Help me out please!
Your combination ( 7D & 1.8 ) is capable of producing some powerful video results. Just treat that 1.8 very gently -- it's not know for its durability.
The neutral density filter advice is correct. If you want to save money, buy simple ND filters -- from memory I think, think, the one to start out with for daylight shots is the 4 stop filter. I use a variable ND, and it cost much more. It's the difference between thirty bucks and two hundred.
Stopping your nifty-fifty down to 2.8 is also good advice. After you get your ND filter and shoot something outside, the difference in sharpness between 1.8 and 2.8 will be shockingly apparent.
The "cinema" look on your 7D is shutter at 1/50th at 1080/24p. But, don't get too chained down by the "shutter rules." Experiment, be free, be bold. The shutter speed isn't what's creating a "cinematic" look -- it's your frame rate (60p, 30p, 24p) that has the most obvious effect. 24p is the "movie" frame rate, 30p is the TV frame rate, and 60p (at 720) is the HD cable news network look frame rate.

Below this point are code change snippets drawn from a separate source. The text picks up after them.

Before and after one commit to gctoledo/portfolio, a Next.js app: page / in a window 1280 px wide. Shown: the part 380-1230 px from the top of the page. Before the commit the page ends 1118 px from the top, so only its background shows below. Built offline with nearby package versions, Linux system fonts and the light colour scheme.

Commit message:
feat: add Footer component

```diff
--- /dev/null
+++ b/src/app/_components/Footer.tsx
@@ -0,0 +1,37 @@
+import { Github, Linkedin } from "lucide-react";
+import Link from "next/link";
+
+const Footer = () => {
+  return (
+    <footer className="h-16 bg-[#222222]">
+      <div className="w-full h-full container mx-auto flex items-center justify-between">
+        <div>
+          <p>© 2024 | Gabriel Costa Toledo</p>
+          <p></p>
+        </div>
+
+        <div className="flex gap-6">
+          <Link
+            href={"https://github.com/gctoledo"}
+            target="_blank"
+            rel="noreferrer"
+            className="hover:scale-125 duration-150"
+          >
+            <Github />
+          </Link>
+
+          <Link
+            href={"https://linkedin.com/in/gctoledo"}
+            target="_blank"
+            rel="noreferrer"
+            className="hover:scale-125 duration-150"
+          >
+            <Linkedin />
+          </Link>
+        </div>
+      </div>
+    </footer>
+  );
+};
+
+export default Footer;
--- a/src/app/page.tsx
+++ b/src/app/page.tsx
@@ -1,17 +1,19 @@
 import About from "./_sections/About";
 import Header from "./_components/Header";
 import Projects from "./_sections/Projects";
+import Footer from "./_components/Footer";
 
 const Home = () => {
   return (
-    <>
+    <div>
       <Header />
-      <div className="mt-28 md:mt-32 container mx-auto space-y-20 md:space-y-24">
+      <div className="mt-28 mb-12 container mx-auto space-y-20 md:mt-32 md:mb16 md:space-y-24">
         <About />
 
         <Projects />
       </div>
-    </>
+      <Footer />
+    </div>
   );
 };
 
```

I think someone in this thread asked if the 5D or 7D is being used more for productions. The honest answer is they're both being used -- and everyone who's using them both is waiting for the 5Dm3. Currently, either is a good option relative to HDSLR video. For example, Philip Bloom, the guru-extraordinaire of HDSLR video, his favorite camera is the 5D. However, according to him, almost everything he shot for George Lucas on "Red Tails" was done on a 7D because you can mount a PL lens on a 7D -- but can't on a 5D.

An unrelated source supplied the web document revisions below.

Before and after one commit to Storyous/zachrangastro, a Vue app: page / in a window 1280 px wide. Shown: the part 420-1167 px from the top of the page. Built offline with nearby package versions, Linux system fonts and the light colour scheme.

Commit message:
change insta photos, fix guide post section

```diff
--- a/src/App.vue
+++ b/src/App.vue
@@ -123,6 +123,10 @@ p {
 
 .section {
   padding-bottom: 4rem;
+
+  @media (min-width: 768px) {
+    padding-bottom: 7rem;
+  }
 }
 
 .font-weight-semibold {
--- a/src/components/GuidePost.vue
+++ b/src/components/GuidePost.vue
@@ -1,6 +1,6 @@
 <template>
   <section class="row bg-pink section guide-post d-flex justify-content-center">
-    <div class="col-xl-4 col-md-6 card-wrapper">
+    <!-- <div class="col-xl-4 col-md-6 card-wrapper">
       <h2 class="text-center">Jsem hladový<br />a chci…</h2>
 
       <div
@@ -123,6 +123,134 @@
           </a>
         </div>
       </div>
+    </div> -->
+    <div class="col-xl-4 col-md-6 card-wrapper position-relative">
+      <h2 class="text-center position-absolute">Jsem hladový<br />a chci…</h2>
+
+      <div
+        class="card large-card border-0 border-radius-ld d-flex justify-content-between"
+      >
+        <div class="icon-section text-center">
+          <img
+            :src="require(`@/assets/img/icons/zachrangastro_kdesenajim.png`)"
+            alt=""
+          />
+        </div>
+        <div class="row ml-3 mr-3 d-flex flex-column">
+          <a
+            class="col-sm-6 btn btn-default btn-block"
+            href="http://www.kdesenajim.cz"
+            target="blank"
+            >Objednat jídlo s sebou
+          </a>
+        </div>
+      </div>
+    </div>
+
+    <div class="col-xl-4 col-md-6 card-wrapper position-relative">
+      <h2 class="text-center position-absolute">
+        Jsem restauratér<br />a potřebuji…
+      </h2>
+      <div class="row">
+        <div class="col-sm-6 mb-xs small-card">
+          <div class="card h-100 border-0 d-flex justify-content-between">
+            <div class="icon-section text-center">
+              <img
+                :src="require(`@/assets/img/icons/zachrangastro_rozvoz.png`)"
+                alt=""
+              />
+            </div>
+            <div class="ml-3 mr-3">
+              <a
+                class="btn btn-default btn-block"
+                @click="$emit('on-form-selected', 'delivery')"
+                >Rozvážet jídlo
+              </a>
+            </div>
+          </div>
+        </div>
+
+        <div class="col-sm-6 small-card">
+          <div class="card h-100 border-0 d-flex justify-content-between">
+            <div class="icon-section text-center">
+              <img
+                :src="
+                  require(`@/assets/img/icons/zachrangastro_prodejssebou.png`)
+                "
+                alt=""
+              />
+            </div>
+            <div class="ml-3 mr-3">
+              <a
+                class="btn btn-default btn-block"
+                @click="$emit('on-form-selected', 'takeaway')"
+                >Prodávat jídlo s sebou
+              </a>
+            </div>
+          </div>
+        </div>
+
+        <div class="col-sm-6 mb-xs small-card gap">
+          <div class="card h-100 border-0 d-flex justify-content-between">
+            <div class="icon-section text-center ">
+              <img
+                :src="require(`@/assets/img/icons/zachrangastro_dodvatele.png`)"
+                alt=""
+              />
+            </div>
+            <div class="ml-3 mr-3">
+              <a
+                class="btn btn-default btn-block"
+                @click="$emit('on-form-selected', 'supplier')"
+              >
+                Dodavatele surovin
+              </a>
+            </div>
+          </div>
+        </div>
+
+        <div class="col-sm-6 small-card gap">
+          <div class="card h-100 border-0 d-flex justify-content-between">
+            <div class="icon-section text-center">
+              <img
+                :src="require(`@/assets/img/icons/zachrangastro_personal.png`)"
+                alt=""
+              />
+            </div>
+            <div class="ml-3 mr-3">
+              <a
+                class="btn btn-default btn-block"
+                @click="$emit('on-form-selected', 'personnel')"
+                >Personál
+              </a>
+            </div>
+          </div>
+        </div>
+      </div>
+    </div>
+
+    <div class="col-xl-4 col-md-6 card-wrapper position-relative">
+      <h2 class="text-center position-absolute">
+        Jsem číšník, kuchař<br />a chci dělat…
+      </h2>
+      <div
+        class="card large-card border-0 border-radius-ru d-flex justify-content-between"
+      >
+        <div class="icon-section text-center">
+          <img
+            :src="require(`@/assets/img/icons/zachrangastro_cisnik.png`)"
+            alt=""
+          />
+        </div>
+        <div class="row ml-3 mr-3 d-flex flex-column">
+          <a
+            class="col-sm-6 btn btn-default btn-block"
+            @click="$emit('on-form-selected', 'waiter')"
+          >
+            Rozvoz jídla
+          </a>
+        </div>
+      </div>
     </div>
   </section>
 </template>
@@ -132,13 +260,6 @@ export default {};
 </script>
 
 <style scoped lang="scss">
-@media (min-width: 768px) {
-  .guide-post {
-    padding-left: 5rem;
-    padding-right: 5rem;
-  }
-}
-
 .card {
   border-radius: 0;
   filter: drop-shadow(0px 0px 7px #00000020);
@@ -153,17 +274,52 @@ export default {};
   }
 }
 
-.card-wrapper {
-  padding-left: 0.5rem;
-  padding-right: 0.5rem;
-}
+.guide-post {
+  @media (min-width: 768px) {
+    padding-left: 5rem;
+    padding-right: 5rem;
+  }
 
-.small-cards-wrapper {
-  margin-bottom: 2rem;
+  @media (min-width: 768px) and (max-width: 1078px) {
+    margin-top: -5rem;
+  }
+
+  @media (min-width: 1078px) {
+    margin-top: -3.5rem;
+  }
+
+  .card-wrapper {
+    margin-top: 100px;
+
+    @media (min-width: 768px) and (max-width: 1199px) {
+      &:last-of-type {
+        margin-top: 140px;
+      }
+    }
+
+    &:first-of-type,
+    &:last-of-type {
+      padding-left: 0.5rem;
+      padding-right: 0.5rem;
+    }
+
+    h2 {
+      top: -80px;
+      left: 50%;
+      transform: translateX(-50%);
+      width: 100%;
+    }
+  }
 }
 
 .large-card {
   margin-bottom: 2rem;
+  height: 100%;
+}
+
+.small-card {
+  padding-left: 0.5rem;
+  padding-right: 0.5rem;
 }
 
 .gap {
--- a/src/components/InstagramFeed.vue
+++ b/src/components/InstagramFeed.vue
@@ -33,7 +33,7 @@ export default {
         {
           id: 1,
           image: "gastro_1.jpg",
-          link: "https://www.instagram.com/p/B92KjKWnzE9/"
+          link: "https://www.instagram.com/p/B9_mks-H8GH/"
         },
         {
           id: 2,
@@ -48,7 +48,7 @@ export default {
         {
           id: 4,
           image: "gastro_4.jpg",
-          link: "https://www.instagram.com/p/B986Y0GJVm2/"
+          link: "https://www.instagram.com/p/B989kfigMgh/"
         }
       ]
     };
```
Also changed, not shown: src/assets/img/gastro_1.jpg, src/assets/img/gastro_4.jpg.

So -- can you use your nifty-fifty and 7D to make a feature film? Absolutely yes. Your issue isn't lack of equipment, it's lack of experience. Learn, learn, learn, practice, practice, practice, test, test, test...... Your only barriers are your skills and imagination.